Maestro Frühbeck leaves us breathless
Avery Fisher Hall, Lincoln Center
12/12/2013 - & December 13, 14, 2013
Ludwig van Beethoven: Symphony No. 8 in F Major, Opus 93
Richard Strauss: Ein Heldenleben, Opus 40
Glenn Dicterow (Violinist), New York Philharmonic Orchestra, Rafael Frühbeck de Burgos (Conductor)
R. Frühbeck/G. Dicterow (© Ignacio Gil ABC/glenndicterow.com)
They don’t make conductors like Rafael Frühbeck de Burgos any more. With a lineage going back to the great conductors of the Viennese Imperial Courts, a classical education in Germany, he is one of the superb conductors of his birthplace, Spain, and his international reputation has, for 60 years, been sterling with orchestras (who reportedly find him personally delightful) and audiences (ditto).
More important, the 80-year-old Maestro has a pair of different personae. When coming out to the dais, he does look his age. When he stands up on the podium and raises his baton, he is a non-stop electrifying sight. His baton-hand whizzes up, down and around like a neophyte conductor, his left hand cues in absolutely everybody, from First Chair violin to the third trumpet. Nothing is left to chance. He has complete and utter control.
What is the result? Last night, he played two works, and the New York Philharmonic Orchestra registered with an acuity even rare for them. One or two horn flurries meant nothing at all (probably due to undue enthusiasm), since the Phil players were metaphorically leaping from their seats.
Beethoven’s Eighth has a totally erroneous reputation as one of the eve-numbered “minor” symphonies. But this, one of the composer’s own favorites, is never minor in its freshness, it sense of delight both in the world and in music.
Mr. Frühbeck turned out an exuberant performance. Delight in the opening movement, and taking the Allegretto scherzando quite a bit slower, so we could hear that Viennese grace, that indolent sense of happiness. The minuet was also pleasantly slower, for again we have a composite of brilliant melodies (Berlioz said the movement “fell from heaven into Beethoven’s head”).

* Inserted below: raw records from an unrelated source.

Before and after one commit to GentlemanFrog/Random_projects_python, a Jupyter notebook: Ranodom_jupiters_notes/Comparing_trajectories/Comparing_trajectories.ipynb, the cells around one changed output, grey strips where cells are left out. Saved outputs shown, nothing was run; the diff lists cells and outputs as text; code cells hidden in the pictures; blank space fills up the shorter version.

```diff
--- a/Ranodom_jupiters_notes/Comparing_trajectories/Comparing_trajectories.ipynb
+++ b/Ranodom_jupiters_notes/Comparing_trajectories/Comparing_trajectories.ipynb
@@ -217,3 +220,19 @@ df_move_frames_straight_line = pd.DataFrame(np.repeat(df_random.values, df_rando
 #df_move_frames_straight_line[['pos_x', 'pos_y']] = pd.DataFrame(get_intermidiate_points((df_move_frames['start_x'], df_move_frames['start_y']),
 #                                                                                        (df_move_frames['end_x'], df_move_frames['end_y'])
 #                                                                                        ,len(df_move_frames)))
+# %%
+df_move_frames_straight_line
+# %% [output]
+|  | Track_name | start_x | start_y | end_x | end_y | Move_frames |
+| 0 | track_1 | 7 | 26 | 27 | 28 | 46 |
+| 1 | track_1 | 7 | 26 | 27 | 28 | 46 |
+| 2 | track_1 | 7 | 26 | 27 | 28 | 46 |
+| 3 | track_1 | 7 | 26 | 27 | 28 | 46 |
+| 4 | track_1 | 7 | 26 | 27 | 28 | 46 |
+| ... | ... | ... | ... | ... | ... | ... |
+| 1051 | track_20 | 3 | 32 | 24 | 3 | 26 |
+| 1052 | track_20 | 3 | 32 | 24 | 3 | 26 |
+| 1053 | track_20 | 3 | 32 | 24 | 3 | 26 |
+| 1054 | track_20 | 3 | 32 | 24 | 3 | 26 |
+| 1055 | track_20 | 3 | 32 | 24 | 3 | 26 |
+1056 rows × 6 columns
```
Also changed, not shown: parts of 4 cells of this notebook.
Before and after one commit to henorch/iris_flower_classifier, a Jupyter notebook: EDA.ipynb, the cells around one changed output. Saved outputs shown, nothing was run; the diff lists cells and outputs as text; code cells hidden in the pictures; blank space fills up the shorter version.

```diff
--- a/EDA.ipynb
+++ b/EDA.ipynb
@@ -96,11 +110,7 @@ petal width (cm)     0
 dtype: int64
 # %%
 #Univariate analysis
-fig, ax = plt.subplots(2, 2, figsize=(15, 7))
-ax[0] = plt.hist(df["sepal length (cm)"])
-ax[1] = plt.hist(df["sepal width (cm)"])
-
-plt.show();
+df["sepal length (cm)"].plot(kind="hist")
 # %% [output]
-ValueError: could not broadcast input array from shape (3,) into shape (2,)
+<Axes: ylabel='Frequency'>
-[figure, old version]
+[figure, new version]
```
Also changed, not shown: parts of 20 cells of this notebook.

Mr. Frühbeck made the finale into one of the highest spirits. I have often found a bit of violence in the orchestration, in those drums and repeated beats. But Mr. Frühbeck produced the most boisterous music, eschewing the violence for the second work of the evening.
The Strauss Heldenleben (A Hero’s Life) has been as controversial as Richard Strauss himself. Is this a symphony in disguise? A personal flaunting? Is it awful music dressed up with monstrous orchestration? Is it too blatant in its visual images?
For myself, it was never a controversy. One of my first recordings (conducted by that fervent old Nazi, Clemens Krauss), I loved almost every bit of it. The emotional outpouring, the great sounds of war, that climax which is overpowering as the opening to Zarathustra...
I loved every part except the third movement. The “love bit.” No ten-year-old kid likes that gooey stuff. Except that last night, it all made sense to me. Glenn Dicterow, the wonderful First Chair violin who, alas, will be retiring this year, played it under Mr. Frühbeck as if he’d never played it before. This was not Strauss’s paean to his wife. This was indeed a psychological picture (or at least an idealized picture) of the soon-to-be fearsome Madame Strauss.
As played by Mr. Dicterow, she is giddy, tender, a coquette, a seductress. Strauss made one of his critics actually speak his own name in the tubas, and Mr. Dicterow almost gave vocal voice to Madame Strauss. The “love part” became the portrait of a lady, a musical picture that, for better or worse, was greater than its music.
That of course was the problem with Strauss, that he was giving literal voice to earthly things. (Unlike Mahler, who never “condescended” to teacups and giggling women and swordplay.) But for the conductor last night, there was no controversy, no cutting across the edges to get at the composer’s real meaning.
The meaning was exactly what he wrote. The extraordinary counterpoint in the battle, the clucking of the critics, the quotes of his own past music were literally what Strauss set out to do–as did Mr. Frühbeck.
He conducted with his usual zest, but more important, he gave the most expansive picture of this hero’s life. He produced from the sprawling score a radiance, a humanness, a Teutonic immodesty and an earthly freshness, and every consort of the orchestra responded.
In the totality, we in the audience had little time to breathe, for Mr. Frühbeck began the evening with Promethean breath and ended with a cosmic breathlessness.